# Excerpted data:
------

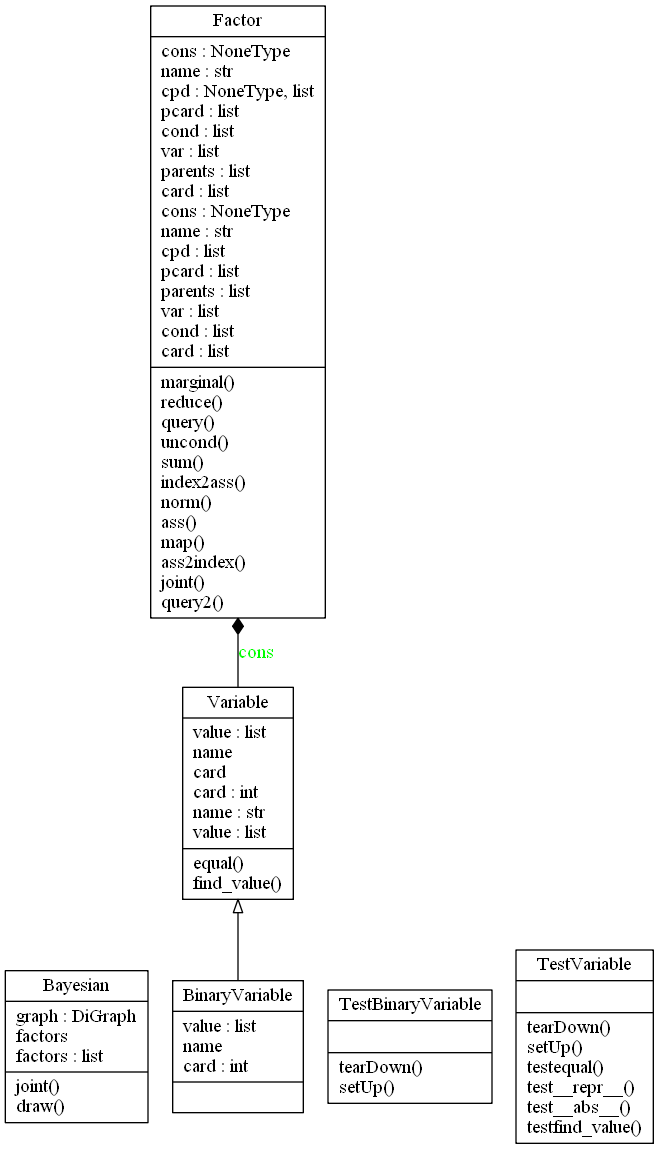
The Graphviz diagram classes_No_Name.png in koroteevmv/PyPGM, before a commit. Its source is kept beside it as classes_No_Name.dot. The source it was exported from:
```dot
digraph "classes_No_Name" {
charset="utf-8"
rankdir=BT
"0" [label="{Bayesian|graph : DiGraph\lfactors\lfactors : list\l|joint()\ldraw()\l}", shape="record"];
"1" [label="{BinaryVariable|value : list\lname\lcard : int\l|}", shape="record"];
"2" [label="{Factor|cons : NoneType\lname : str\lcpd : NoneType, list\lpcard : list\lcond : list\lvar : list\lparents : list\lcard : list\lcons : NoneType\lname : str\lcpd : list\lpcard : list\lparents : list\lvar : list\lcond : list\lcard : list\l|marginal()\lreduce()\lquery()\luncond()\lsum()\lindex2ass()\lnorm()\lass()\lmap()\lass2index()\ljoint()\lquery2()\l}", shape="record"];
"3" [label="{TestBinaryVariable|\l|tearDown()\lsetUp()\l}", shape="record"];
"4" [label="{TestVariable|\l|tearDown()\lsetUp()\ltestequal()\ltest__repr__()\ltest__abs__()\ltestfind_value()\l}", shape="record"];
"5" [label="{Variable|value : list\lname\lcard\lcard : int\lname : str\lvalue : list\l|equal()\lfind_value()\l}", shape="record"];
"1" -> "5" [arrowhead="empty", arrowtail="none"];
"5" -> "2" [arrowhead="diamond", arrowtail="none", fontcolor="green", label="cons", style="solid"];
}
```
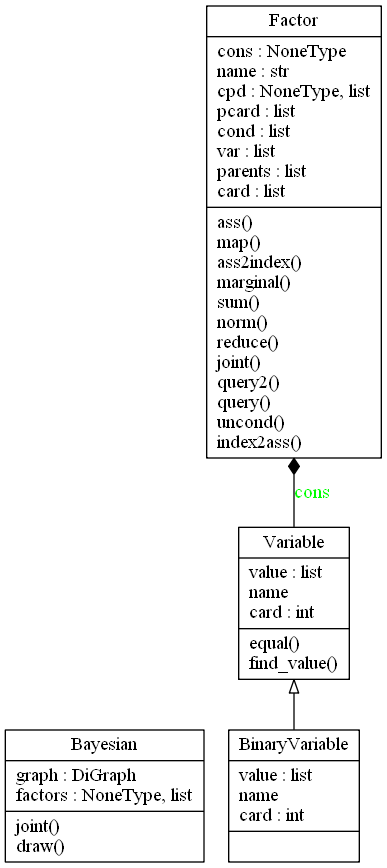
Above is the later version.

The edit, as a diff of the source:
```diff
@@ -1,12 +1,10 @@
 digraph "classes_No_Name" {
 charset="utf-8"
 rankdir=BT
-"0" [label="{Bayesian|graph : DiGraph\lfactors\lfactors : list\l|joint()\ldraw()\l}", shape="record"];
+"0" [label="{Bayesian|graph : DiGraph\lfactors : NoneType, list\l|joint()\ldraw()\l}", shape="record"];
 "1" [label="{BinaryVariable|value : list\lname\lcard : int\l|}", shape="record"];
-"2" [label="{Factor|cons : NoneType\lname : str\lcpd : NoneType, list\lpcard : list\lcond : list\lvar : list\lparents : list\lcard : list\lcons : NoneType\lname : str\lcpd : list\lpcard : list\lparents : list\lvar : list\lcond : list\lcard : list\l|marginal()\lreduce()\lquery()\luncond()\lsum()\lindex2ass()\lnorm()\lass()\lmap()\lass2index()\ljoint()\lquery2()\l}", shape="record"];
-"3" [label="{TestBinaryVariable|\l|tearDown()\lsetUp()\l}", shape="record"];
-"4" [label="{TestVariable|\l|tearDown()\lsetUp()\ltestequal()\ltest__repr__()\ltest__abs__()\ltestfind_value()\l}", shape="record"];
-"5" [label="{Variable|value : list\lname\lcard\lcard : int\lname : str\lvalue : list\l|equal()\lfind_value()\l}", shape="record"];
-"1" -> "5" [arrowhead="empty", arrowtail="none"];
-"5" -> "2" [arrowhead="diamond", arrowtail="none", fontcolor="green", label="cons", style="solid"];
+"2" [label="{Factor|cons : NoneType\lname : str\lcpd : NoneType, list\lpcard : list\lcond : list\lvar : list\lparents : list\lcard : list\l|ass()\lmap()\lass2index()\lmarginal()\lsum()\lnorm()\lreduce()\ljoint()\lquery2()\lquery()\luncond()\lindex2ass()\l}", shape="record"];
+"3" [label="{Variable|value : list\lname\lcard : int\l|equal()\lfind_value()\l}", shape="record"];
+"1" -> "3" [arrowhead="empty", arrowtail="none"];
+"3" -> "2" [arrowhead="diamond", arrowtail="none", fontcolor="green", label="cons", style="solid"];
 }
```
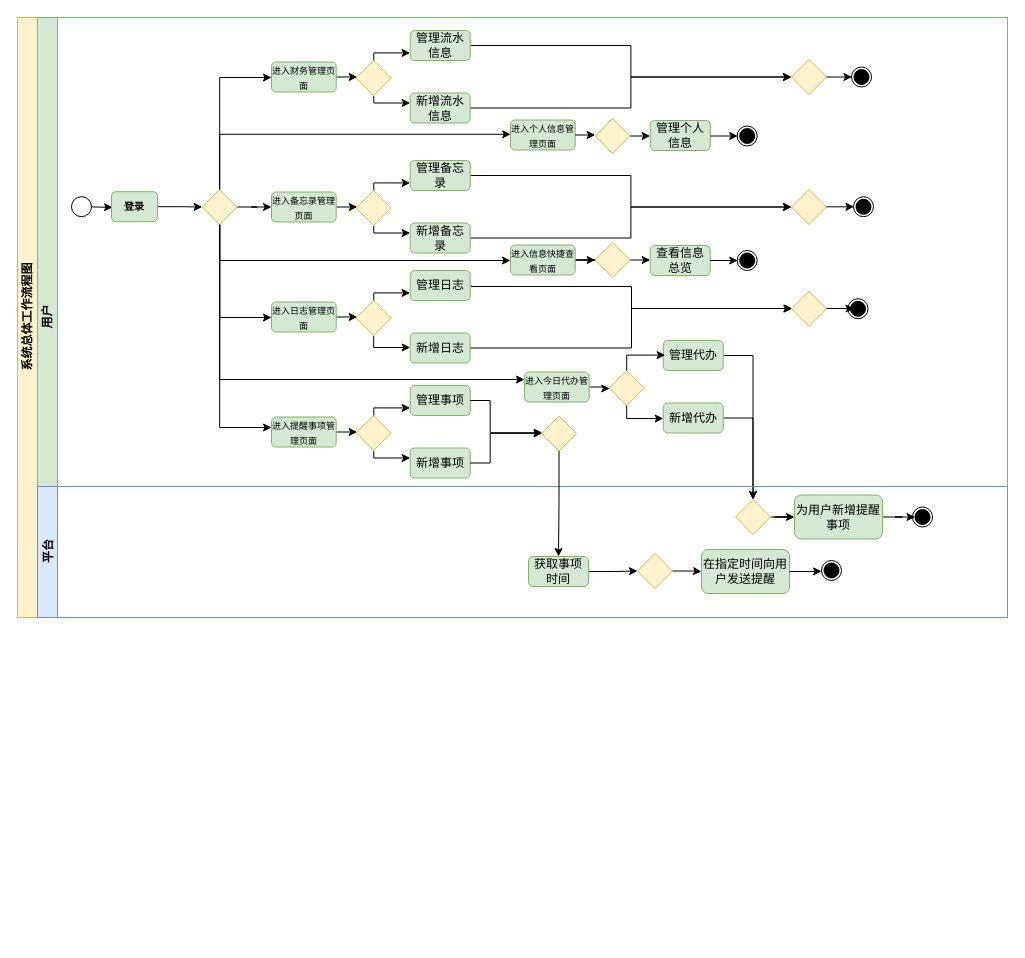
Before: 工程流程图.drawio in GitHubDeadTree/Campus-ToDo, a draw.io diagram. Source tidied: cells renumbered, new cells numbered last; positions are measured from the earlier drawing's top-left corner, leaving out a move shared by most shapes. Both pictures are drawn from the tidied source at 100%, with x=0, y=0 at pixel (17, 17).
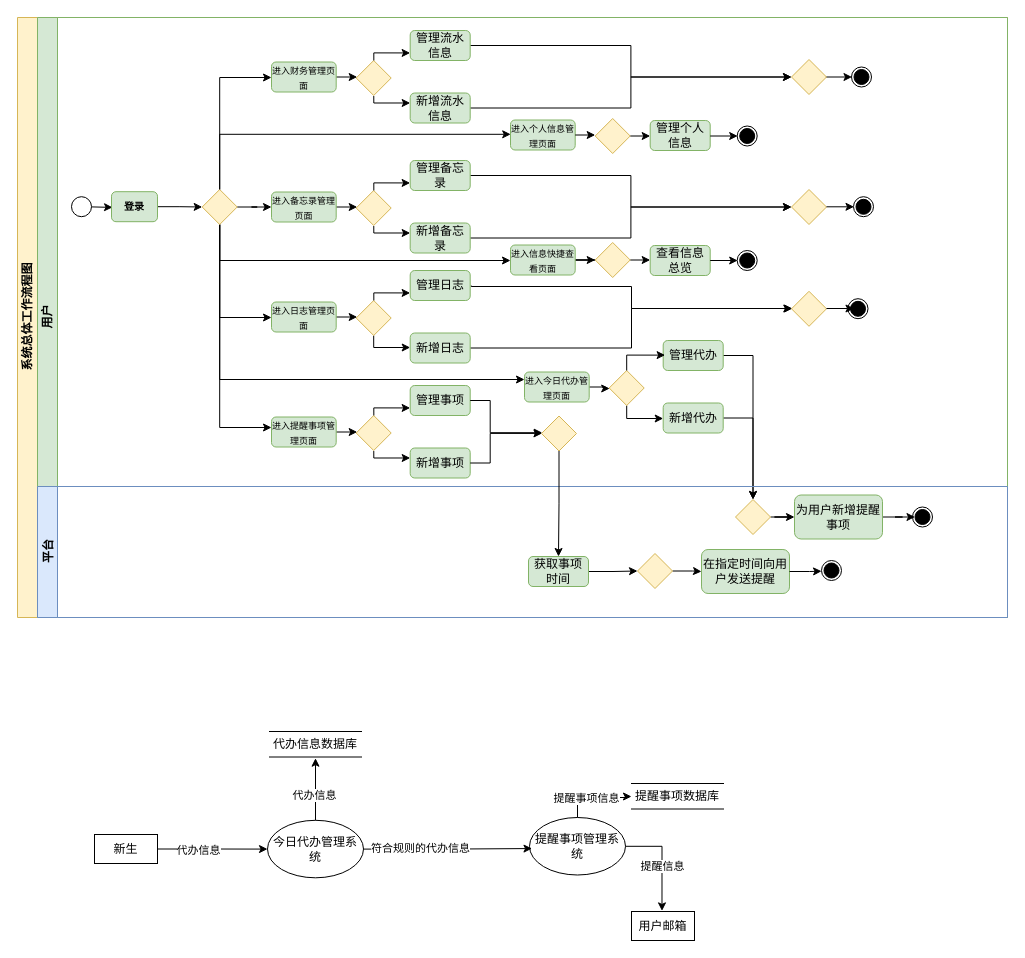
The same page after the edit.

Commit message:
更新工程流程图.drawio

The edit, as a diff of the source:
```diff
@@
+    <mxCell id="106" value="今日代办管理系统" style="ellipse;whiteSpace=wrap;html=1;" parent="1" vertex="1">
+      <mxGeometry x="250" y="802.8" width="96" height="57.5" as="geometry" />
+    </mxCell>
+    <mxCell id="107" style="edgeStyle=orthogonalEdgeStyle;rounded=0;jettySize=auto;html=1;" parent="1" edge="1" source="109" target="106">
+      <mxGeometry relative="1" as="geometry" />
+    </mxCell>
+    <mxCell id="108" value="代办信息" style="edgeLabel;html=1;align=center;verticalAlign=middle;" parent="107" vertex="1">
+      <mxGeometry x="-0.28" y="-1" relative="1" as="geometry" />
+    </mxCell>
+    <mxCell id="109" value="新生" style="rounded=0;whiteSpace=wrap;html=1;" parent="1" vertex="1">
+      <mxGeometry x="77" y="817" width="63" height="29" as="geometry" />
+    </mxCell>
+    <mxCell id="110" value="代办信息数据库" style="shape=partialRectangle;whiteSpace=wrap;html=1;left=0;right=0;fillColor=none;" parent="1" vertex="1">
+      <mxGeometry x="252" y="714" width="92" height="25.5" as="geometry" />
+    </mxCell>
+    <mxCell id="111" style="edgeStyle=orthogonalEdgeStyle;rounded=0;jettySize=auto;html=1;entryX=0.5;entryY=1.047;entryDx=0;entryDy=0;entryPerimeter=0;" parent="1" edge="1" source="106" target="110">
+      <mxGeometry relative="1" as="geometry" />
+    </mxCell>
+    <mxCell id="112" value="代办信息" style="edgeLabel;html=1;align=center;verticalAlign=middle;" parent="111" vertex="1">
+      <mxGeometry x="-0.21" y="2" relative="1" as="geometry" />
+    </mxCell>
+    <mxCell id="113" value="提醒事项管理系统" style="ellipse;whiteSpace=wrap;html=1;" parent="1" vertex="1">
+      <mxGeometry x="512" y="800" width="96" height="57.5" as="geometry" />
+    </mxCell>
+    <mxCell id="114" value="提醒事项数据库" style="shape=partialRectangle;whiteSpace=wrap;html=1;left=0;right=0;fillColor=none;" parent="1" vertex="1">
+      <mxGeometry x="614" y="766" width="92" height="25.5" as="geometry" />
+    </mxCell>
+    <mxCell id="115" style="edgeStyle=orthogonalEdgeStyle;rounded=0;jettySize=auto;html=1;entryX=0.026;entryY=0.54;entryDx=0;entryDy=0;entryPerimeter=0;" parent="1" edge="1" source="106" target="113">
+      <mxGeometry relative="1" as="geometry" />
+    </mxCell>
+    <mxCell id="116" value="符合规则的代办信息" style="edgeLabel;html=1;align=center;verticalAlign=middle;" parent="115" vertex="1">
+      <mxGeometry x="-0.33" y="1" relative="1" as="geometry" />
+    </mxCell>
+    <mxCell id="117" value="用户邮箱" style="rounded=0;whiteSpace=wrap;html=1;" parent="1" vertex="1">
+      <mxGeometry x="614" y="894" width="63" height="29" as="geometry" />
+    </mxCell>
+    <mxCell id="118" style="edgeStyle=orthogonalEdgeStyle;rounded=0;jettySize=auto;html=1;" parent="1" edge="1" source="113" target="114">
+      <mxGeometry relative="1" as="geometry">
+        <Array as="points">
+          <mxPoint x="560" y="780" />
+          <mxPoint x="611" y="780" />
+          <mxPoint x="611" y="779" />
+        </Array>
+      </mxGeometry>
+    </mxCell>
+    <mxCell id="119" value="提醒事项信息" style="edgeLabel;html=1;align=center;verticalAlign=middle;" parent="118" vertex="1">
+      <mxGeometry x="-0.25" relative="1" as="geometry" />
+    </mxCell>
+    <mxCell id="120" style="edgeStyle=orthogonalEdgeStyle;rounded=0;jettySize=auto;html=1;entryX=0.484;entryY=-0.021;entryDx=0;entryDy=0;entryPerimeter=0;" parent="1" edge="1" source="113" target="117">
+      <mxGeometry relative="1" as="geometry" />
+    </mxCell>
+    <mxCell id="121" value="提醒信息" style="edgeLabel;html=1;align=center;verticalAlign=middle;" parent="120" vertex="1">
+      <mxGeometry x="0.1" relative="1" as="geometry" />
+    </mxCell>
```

------

# Your objective:
Would you copy every line of the entries that includes the word "lsetUp"?

# Exercise answer:
"3" [label="{TestBinaryVariable|\l|tearDown()\lsetUp()\l}", shape="record"];
"4" [label="{TestVariable|\l|tearDown()\lsetUp()\ltestequal()\ltest__repr__()\ltest__abs__()\ltestfind_value()\l}", shape="record"];
-"3" [label="{TestBinaryVariable|\l|tearDown()\lsetUp()\l}", shape="record"];
-"4" [label="{TestVariable|\l|tearDown()\lsetUp()\ltestequal()\ltest__repr__()\ltest__abs__()\ltestfind_value()\l}", shape="record"];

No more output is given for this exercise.